Reproduce the entries. Match every word.
----- Given records
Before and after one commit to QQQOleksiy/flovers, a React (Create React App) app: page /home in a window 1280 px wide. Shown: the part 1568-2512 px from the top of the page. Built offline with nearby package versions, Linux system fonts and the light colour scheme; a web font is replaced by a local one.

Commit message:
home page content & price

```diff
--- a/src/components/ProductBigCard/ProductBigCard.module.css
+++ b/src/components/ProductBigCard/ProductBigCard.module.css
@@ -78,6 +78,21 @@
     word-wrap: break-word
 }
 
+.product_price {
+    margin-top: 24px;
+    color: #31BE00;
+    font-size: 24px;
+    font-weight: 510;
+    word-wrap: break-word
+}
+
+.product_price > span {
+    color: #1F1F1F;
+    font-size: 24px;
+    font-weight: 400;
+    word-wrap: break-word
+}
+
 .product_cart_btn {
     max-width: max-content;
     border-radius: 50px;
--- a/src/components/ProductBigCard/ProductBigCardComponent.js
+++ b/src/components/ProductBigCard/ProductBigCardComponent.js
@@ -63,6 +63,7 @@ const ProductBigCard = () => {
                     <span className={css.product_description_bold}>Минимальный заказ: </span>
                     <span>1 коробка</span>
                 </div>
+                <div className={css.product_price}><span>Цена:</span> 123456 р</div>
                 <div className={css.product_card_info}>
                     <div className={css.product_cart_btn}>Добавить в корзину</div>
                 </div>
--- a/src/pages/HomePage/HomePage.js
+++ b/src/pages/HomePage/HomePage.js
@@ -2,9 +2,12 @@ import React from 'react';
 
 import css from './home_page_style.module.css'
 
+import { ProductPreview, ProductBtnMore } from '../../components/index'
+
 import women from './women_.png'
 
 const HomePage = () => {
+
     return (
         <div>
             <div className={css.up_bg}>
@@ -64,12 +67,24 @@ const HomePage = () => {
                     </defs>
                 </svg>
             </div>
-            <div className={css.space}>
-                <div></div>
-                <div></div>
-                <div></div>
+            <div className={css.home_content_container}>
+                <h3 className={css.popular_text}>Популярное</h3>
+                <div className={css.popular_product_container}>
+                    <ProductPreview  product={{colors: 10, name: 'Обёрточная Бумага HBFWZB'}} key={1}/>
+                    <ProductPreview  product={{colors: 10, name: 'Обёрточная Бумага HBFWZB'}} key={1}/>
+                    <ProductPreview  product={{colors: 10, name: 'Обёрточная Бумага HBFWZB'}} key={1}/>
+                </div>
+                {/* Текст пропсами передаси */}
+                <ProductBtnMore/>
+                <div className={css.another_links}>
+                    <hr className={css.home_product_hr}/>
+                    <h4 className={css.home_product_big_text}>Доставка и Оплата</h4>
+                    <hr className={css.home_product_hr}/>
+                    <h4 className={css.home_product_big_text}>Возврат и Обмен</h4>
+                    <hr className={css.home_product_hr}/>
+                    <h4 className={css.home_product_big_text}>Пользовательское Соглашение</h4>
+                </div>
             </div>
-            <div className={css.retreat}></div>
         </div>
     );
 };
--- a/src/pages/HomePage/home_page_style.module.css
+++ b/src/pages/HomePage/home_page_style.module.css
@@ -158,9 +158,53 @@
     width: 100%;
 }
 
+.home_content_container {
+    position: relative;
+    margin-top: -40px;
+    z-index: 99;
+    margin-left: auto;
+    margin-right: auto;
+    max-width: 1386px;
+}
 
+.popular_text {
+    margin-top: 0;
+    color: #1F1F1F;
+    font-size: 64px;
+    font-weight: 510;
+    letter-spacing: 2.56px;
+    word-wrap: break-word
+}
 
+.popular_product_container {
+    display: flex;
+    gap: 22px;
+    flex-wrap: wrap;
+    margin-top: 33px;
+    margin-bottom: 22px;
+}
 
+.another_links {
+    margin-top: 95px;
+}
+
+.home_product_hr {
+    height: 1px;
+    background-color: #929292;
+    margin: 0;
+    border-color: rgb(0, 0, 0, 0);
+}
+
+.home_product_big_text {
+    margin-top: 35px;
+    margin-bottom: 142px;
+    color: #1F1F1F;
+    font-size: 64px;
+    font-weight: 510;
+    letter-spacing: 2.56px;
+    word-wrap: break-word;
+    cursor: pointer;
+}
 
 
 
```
----------
◆ Output of the task
Before and after one commit to QQQOleksiy/flovers, a React (Create React App) app: page /home in a window 1280 px wide. Shown: the part 1568-2512 px from the top of the page. Built offline with nearby package versions, Linux system fonts and the light colour scheme; a web font is replaced by a local one.

Commit message:
home page content & price

```diff
--- a/src/components/ProductBigCard/ProductBigCard.module.css
+++ b/src/components/ProductBigCard/ProductBigCard.module.css
@@ -78,6 +78,21 @@
     word-wrap: break-word
 }
 
+.product_price {
+    margin-top: 24px;
+    color: #31BE00;
+    font-size: 24px;
+    font-weight: 510;
+    word-wrap: break-word
+}
+
+.product_price > span {
+    color: #1F1F1F;
+    font-size: 24px;
+    font-weight: 400;
+    word-wrap: break-word
+}
+
 .product_cart_btn {
     max-width: max-content;
     border-radius: 50px;
--- a/src/components/ProductBigCard/ProductBigCardComponent.js
+++ b/src/components/ProductBigCard/ProductBigCardComponent.js
@@ -63,6 +63,7 @@ const ProductBigCard = () => {
                     <span className={css.product_description_bold}>Минимальный заказ: </span>
                     <span>1 коробка</span>
                 </div>
+                <div className={css.product_price}><span>Цена:</span> 123456 р</div>
                 <div className={css.product_card_info}>
                     <div className={css.product_cart_btn}>Добавить в корзину</div>
                 </div>
--- a/src/pages/HomePage/HomePage.js
+++ b/src/pages/HomePage/HomePage.js
@@ -2,9 +2,12 @@ import React from 'react';
 
 import css from './home_page_style.module.css'
 
+import { ProductPreview, ProductBtnMore } from '../../components/index'
+
 import women from './women_.png'
 
 const HomePage = () => {
+
     return (
         <div>
             <div className={css.up_bg}>
@@ -64,12 +67,24 @@ const HomePage = () => {
                     </defs>
                 </svg>
             </div>
-            <div className={css.space}>
-                <div></div>
-                <div></div>
-                <div></div>
+            <div className={css.home_content_container}>
+                <h3 className={css.popular_text}>Популярное</h3>
+                <div className={css.popular_product_container}>
+                    <ProductPreview  product={{colors: 10, name: 'Обёрточная Бумага HBFWZB'}} key={1}/>
+                    <ProductPreview  product={{colors: 10, name: 'Обёрточная Бумага HBFWZB'}} key={1}/>
+                    <ProductPreview  product={{colors: 10, name: 'Обёрточная Бумага HBFWZB'}} key={1}/>
+                </div>
+                {/* Текст пропсами передаси */}
+                <ProductBtnMore/>
+                <div className={css.another_links}>
+                    <hr className={css.home_product_hr}/>
+                    <h4 className={css.home_product_big_text}>Доставка и Оплата</h4>
+                    <hr className={css.home_product_hr}/>
+                    <h4 className={css.home_product_big_text}>Возврат и Обмен</h4>
+                    <hr className={css.home_product_hr}/>
+                    <h4 className={css.home_product_big_text}>Пользовательское Соглашение</h4>
+                </div>
             </div>
-            <div className={css.retreat}></div>
         </div>
     );
 };
--- a/src/pages/HomePage/home_page_style.module.css
+++ b/src/pages/HomePage/home_page_style.module.css
@@ -158,9 +158,53 @@
     width: 100%;
 }
 
+.home_content_container {
+    position: relative;
+    margin-top: -40px;
+    z-index: 99;
+    margin-left: auto;
+    margin-right: auto;
+    max-width: 1386px;
+}
 
+.popular_text {
+    margin-top: 0;
+    color: #1F1F1F;
+    font-size: 64px;
+    font-weight: 510;
+    letter-spacing: 2.56px;
+    word-wrap: break-word
+}
 
+.popular_product_container {
+    display: flex;
+    gap: 22px;
+    flex-wrap: wrap;
+    margin-top: 33px;
+    margin-bottom: 22px;
+}
 
+.another_links {
+    margin-top: 95px;
+}
+
+.home_product_hr {
+    height: 1px;
+    background-color: #929292;
+    margin: 0;
+    border-color: rgb(0, 0, 0, 0);
+}
+
+.home_product_big_text {
+    margin-top: 35px;
+    margin-bottom: 142px;
+    color: #1F1F1F;
+    font-size: 64px;
+    font-weight: 510;
+    letter-spacing: 2.56px;
+    word-wrap: break-word;
+    cursor: pointer;
+}
 
 
 
```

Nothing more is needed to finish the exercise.